In our abode, one accesses our basement, oddly enough, by stepping outside of the house and into an attached garage, making a sharp righthand turn, then marching down a set of steps and entering the basement through its own entry door. This peculiar design makes for some rather interesting experiences, as the steps are frequently used by various and sundry critters that are also trying to access the basement. It gets particularly entertaining when it’s dark, and you catch a glimpse of something scurrying about your toes, or feel little feet run across the top of yours as you are ascending or descending the stairs.
Among the visitors we’ve captured (and released) are innumerable spiders, mice, birds, shrews both large and small, various and sundry beetles and some exceedingly noisy crickets.
So tonight, when Michael yelled, “Jud-eeeeeeeee! There’s a lump on the steps and it’s hopping!” I immediately grabbed our wildlife transport kit, which includes:
- a large-sized yogurt container (32 ounce size);

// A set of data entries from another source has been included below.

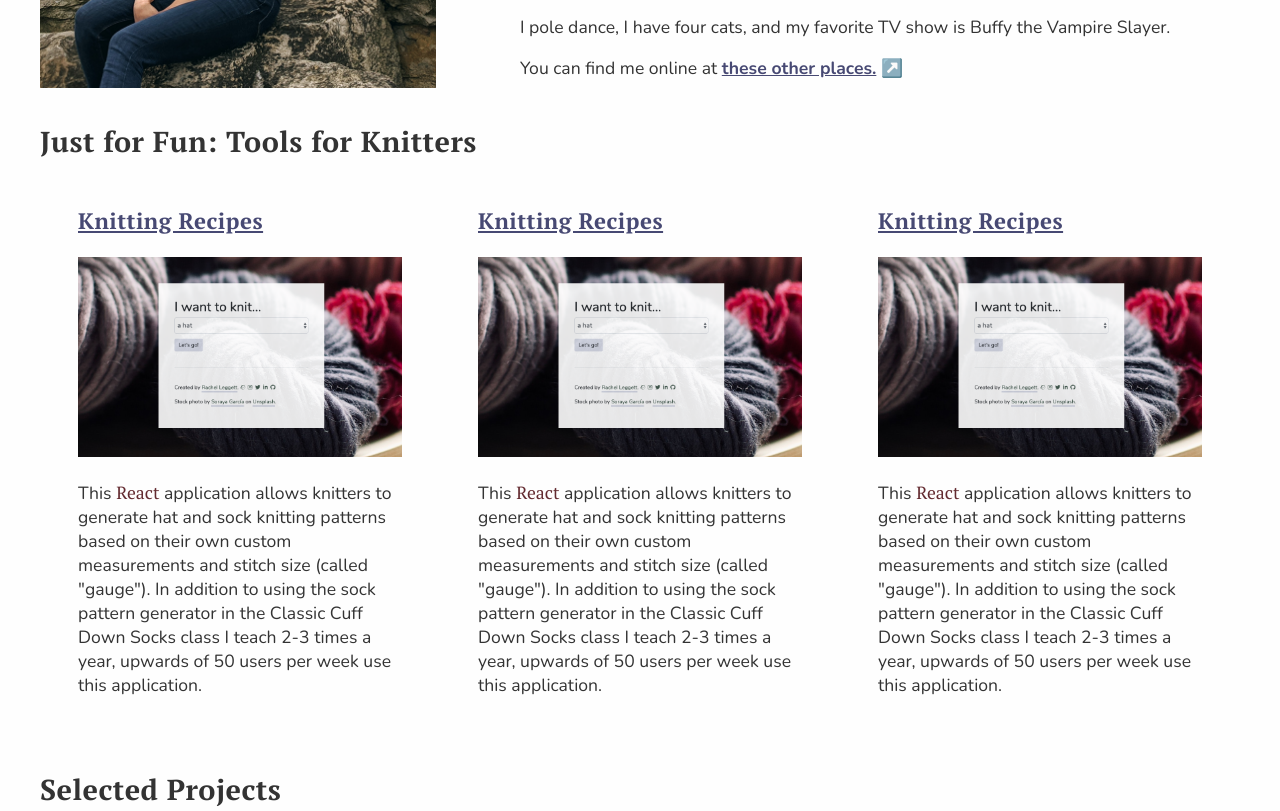
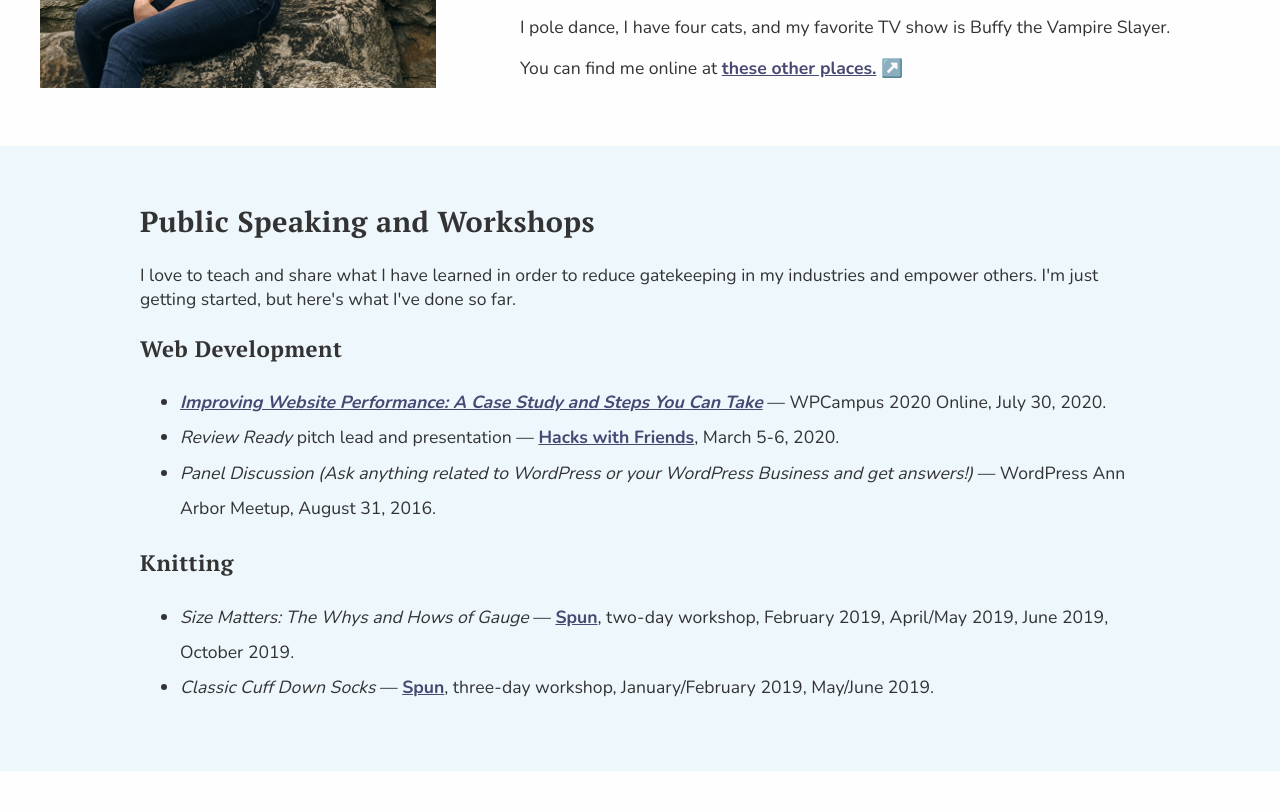
Before and after one commit to rmleg/portfolio, a Gatsby site in the folder v2/: page / in a window 1280 px wide. Shown: the part 317-1128 px from the top of the page. Built offline with nearby package versions, Linux system fonts and the light colour scheme; Gatsby itself is replaced by a stand-in of ours.

Commit message:
Speaking added, layout updated

```diff
--- a/v2/src/components/menu.js
+++ b/v2/src/components/menu.js
@@ -15,6 +15,14 @@ class Menu extends React.Component {
     this.setState(prevState => ({
       open: !prevState.open,
     }))
+  }
+
+  onKeyUp = e => {
+    if (e.key === "Escape" || e.key === "Enter") {
+      this.setState(prevState => ({
+        open: !prevState.open,
+      }))
+    }
   }
 
   onClickNav = () => {
@@ -37,14 +45,15 @@ class Menu extends React.Component {
             aria-controls="navigation"
             aria-expanded={this.state.open}
           >
-            <span class="hamburger-box">
-              <span class="hamburger-inner"></span>
+            <span className="hamburger-box">
+              <span className="hamburger-inner"></span>
             </span>
           </button>
         </div>
         <Nav
           hidden={this.state.open ? "open" : "closed"}
           onclick={this.onClickNav}
+          onkey={this.onKeyUp}
         />
       </>
     )
--- a/v2/src/components/nav.js
+++ b/v2/src/components/nav.js
@@ -4,8 +4,14 @@ import "../styles/nav.scss"
 
 const Nav = props => {
   return (
-    <nav className={props.hidden} onClick={props.onclick}>
-      <Link to="/">Home</Link>
+    <nav
+      className={props.hidden}
+      onClick={props.onclick}
+      onKeyUp={e => props.onkey(e)}
+    >
+      <a href="#about-me">About</a>
+      <a href="#speaking">Speaking</a>
+      <a href="#projects">Projects</a>
       <a href="https://devyarns.com" target="_blank" rel="noopener noreferrer">
         Blog
       </a>
--- /dev/null
+++ b/v2/src/components/speaking.js
@@ -0,0 +1,78 @@
+import React from "react"
+
+const Speaking = () => {
+  return (
+    <div id="speaking" className="blue-section">
+      <div className="content">
+        <h2>Public Speaking and Workshops</h2>
+        <p>
+          I love to teach and share what I have learned in order to reduce
+          gatekeeping in my industries and empower others. I'm just getting
+          started, but here's what I've done so far.
+        </p>
+        <h3>Web Development</h3>
+        <ul>
+          <li>
+            <cite>
+              <a
+                href="https://2020.wpcampus.org/schedule/improving-website-performance/"
+                target="blank"
+                rel="noopener noreferrer"
+              >
+                Improving Website Performance: A Case Study and Steps You Can
+                Take
+              </a>
+            </cite>{" "}
+            &mdash; WPCampus 2020 Online, July 30, 2020.
+          </li>
+          <li>
+            <cite>Review Ready</cite> pitch lead and presentation &mdash;{" "}
+            <a
+              href="https://it.umich.edu/community/hacks-with-friends/2020"
+              target="blank"
+              rel="noopener noreferrer"
+            >
+              Hacks with Friends
+            </a>
+            , March 5-6, 2020.
+          </li>
+          <li>
+            <cite>
+              Panel Discussion (Ask anything related to WordPress or your
+              WordPress Business and get answers!)
+            </cite>{" "}
+            &mdash; WordPress Ann Arbor Meetup, August 31, 2016.
+          </li>
+        </ul>
+        <h3>Knitting</h3>
+        <ul>
+          <li>
+            <cite>Size Matters: The Whys and Hows of Gauge</cite> &mdash;{" "}
+            <a
+              href="https://www.spunannarbor.com/"
+              target="blank"
+              rel="noopener noreferrer"
+            >
+              Spun
+            </a>
+            , two-day workshop, February 2019, April/May 2019, June 2019,
+            October 2019.
+          </li>
+          <li>
+            <cite>Classic Cuff Down Socks</cite> &mdash;{" "}
+            <a
+              href="https://www.spunannarbor.com/"
+              target="blank"
+              rel="noopener noreferrer"
+            >
+              Spun
+            </a>
+            , three-day workshop, January/February 2019, May/June 2019.
+          </li>
+        </ul>
+      </div>
+    </div>
+  )
+}
+
+export default Speaking
--- a/v2/src/pages/index.js
+++ b/v2/src/pages/index.js
@@ -7,6 +7,7 @@ import Project from "../components/project"
 import MyHelment from "../components/helmet"
 import Menu from "../components/menu"
 import About from "../components/about"
+import Speaking from "../components/speaking"
 import FunProjects from "../components/funProjects"
 
 export default () => (
@@ -18,8 +19,9 @@ export default () => (
       </header>
       <main>
         <About />
-        <FunProjects />
-        <div id="projects">
+        <Speaking />
+        {/* <FunProjects /> */}
+        <div id="projects" className="content">
           <h2>Selected Projects</h2>
           <Project
             title="Knitting Recipes"
--- a/v2/src/styles/linkForList.scss
+++ b/v2/src/styles/linkForList.scss
@@ -3,18 +3,15 @@
 $font-color: #474973;
 $background-color: #fff;
 
-a {
+a.linkForList {
   color: $font-color;
-}
-
-a.linkForList {
   border: 2px solid $font-color;
   padding: 1rem;
   display: block;
   text-align: center;
   margin-bottom: 1rem;
   text-decoration: none;
-    transition: all .3s ease;
+  transition: all 0.3s ease;
 }
 
 a.linkForList:hover {
--- a/v2/src/styles/nav.scss
+++ b/v2/src/styles/nav.scss
@@ -34,6 +34,7 @@ nav {
   }
 
   a {
+    color: $link-color;
     font-family: $serif;
     text-decoration: none;
     font-size: 1.5rem;
--- a/v2/src/styles/style.scss
+++ b/v2/src/styles/style.scss
@@ -8,11 +8,15 @@ $wine: #632b30;
 
 $dusty-purple: #474973;
 $dark-purple: #161b33;
+$dark-pink: #87406f;
 
 $link-color: $dusty-purple;
+$link-color-pink: $dark-pink;
 $header-color: $dark-purple;
 $link-hover-color: $dark-purple;
 $accent-color: #c687b1;
+
+$blue-bg: #eef7fc;
 
 /* Fonts */
 $serif: "PT Serif", Georgia, serif;
@@ -22,7 +26,7 @@ body {
   font-family: $sans-serif;
   color: #333;
   margin: 0;
-  padding: 0 1rem;
+  padding: 0;
   background-color: #fefefe;
   font-size: 1.1rem;
 }
@@ -31,24 +35,31 @@ input {
   font-family: "Nunito", Arial, sans-serif;
 }
 
+.blue-section {
+  background: $blue-bg;
+}
+
+.content {
+  padding: 2rem 1rem 3rem 1rem;
+  width: 1000px;
+  max-width: calc(100% - 2rem);
+  margin: 3rem auto 0 auto;
+}
+
 .container {
-  display: grid;
+  /* display: grid;
   grid-template-columns: 1fr minmax(min-content, 1200px) 1fr;
   grid-template-rows: auto auto auto;
   grid-template-areas:
     "header header header"
     ". main ."
     "footer footer footer";
-  /* grid:
-        [head-start] "head" auto [head-end]
-        [content-start] "content" auto [content-end]
-        [footer-start] "footer" auto [footer-end]
-        / 100%; */
   justify-content: center;
-  justify-items: stretch;
+  justify-items: stretch; */
+  width: 100%;
 }
 
-header {
+/* header {
   grid-area: header;
   align-self: center;
   text-align: center;
@@ -57,7 +68,7 @@ header {
   h1 {
     margin-bottom: 0;
   }
-}
+} */
 
 h1,
 h2,
@@ -75,6 +86,10 @@ h1 {
   img {
     max-width: 100%;
   }
+}
+
+ul {
+  line-height: 2em;
 }
 
 .casestudy {
@@ -121,15 +136,19 @@ em {
 }
 
 main {
-  grid-area: main;
-  justify-self: center;
+  /* grid-area: main;
+  justify-self: center; */
 
   #about-me {
-    margin-top: 3rem;
     display: flex;
     flex-flow: row wrap;
     justify-content: space-between;
     align-items: center;
+    width: 1200px;
+    max-width: calc(100% - 2rem);
+    margin: 3rem auto 0 auto;
+    padding-left: 1rem;
+    padding-right: 1rem;
   }
 
   #profile-picture {
@@ -218,7 +237,11 @@ footer {
   grid-area: footer;
   display: flex;
   justify-content: space-around;
-  padding: 3rem 0;
+  padding: 3rem 1rem;
+  background: $blue-bg;
+  /* margin-left: -1rem;
+  margin-right: -1rem;
+  background: $blue-bg; */
 }
 
 .grow {
```
Lines whose indentation alone changed are shown as unchanged.
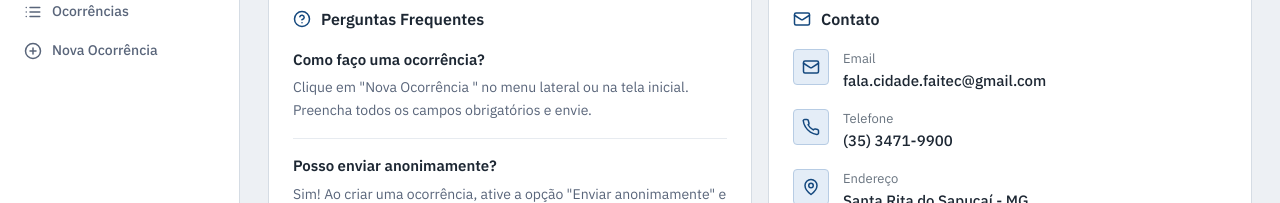
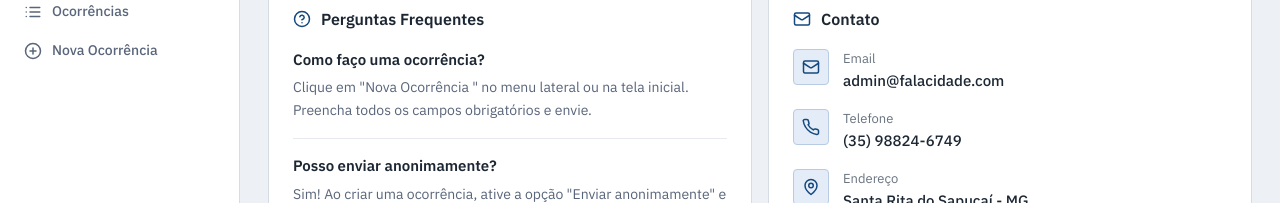
Before and after one commit to RRomano00/ProjetoFinalDeCurso, an Angular app in the folder Codificação/front-end/: page /help in a window 1280 px wide. Shown: the part 195-398 px from the top of the page. Built offline with nearby package versions, Linux system fonts and the light colour scheme; sample sign-in values are in the browser's storage.

Commit message:
feat: alterando informacoes de contato

```diff
--- a/Codificação/front-end/src/app/views/app/help/help.component.html
+++ b/Codificação/front-end/src/app/views/app/help/help.component.html
@@ -61,7 +61,7 @@
           </div>
           <div>
             <span class="contact-label">Email</span>
-            <span class="contact-value">fala.cidade.faitec&#64;gmail.com</span>
+            <span class="contact-value">admin&#64;falacidade.com</span>
           </div>
         </div>
         <div class="contact-item">
@@ -74,7 +74,7 @@
           </div>
           <div>
             <span class="contact-label">Telefone</span>
-            <span class="contact-value">(35) 3471-9900</span>
+            <span class="contact-value">(35) 98824-6749</span>
           </div>
         </div>
         <div class="contact-item">
```
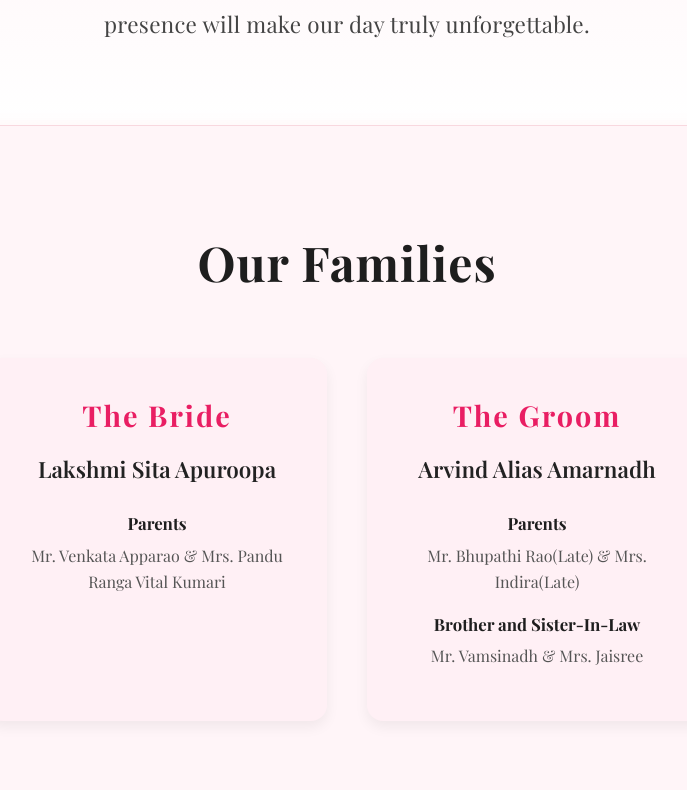
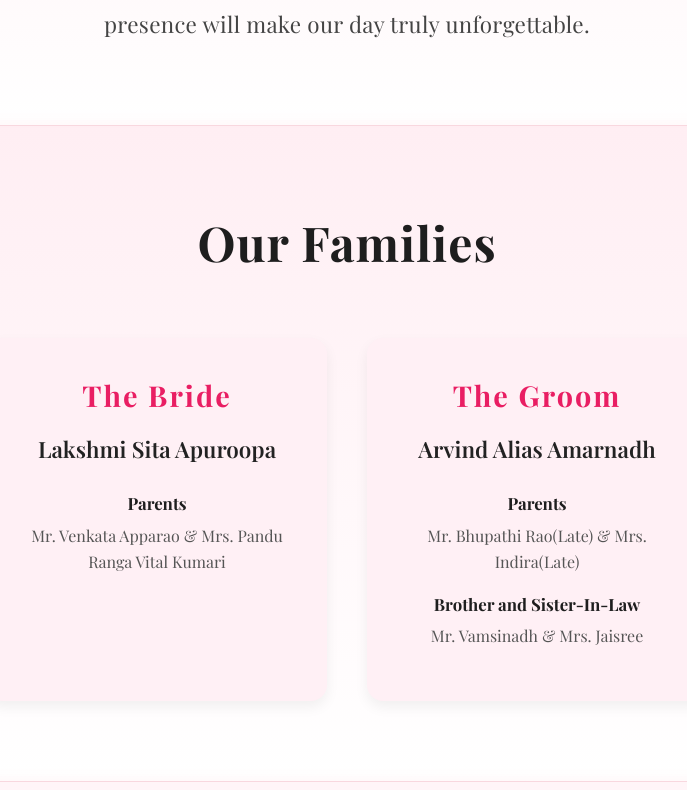
Before and after one commit to rahul732001/Wedding_website, a React (Vite) app: page / in a window 1280 px wide. Shown: the part 1110-1900 px from the top of the page, without its empty margins (293-980 px from the left). Built offline with nearby package versions, Linux system fonts and the light colour scheme.

Commit message:
changes done

```diff
--- a/src/components/OurFamilies.css
+++ b/src/components/OurFamilies.css
@@ -1,7 +1,9 @@
 .our-families {
-  padding: 100px 20px;
-  background-color: #fff5f8;
+  background: linear-gradient(to bottom, #ffeef3, #ffffff);
+  padding: 80px 20px;
   text-align: center;
+  border-bottom: 1px solid #f8d8df;
+  box-shadow: inset 0 -5px 10px rgba(255, 192, 203, 0.1);
   font-family: "Playfair Display", serif;
 }
 
```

- the container’s lid (we don’t want anyone to jump out of the container prematurely and fall to their death, or hit the floor running and look for the nearest bolt hole, which usually happens to be a trouser leg, and a trouser leg, from a mouse-eye view, is a pretty inviting hidey-hole in an emergency. You don’t believe that a wild field mouse will run up your pants leg? Ah, Best Beloved, listen to the voice of experience: when transporting field mice tuck your pant legs into your socks. It’ll prevent an unpleasant experience for everyone involved);
- a sheet of paper to slide under the turned-over container until it can be flipped rightside-up and the lid popped on.
Armed with said kit, Michael carefully traversed his way down the steps, flashlight in hand, gently nabbed the little varmint and then brought it upstairs for me to see: t’was a toad, a rather handsome one at that, and good-sized – larger than a silver dollar.
Here’s a mugshot of the fellow, snapped from the side as he was on his way back to the Great Outdoors.
And here’s another shot of him, with his little eyes firmly closed against that icky flash I was using to get his picture!
Once outside, Michael shooed Mr. Toad into a good hiding spot under the ferns. We had a great horned owl hunting close by earlier in the evening, so I hope Mr. Toad keeps a wary eye out on the heavens!
(This might be a frog rather than a toad… but he doesn’t have any webby toes, so unless and until some expert looks at his mugshot and definitively identifies him in a lineup, I’m calling ‘im a toad!)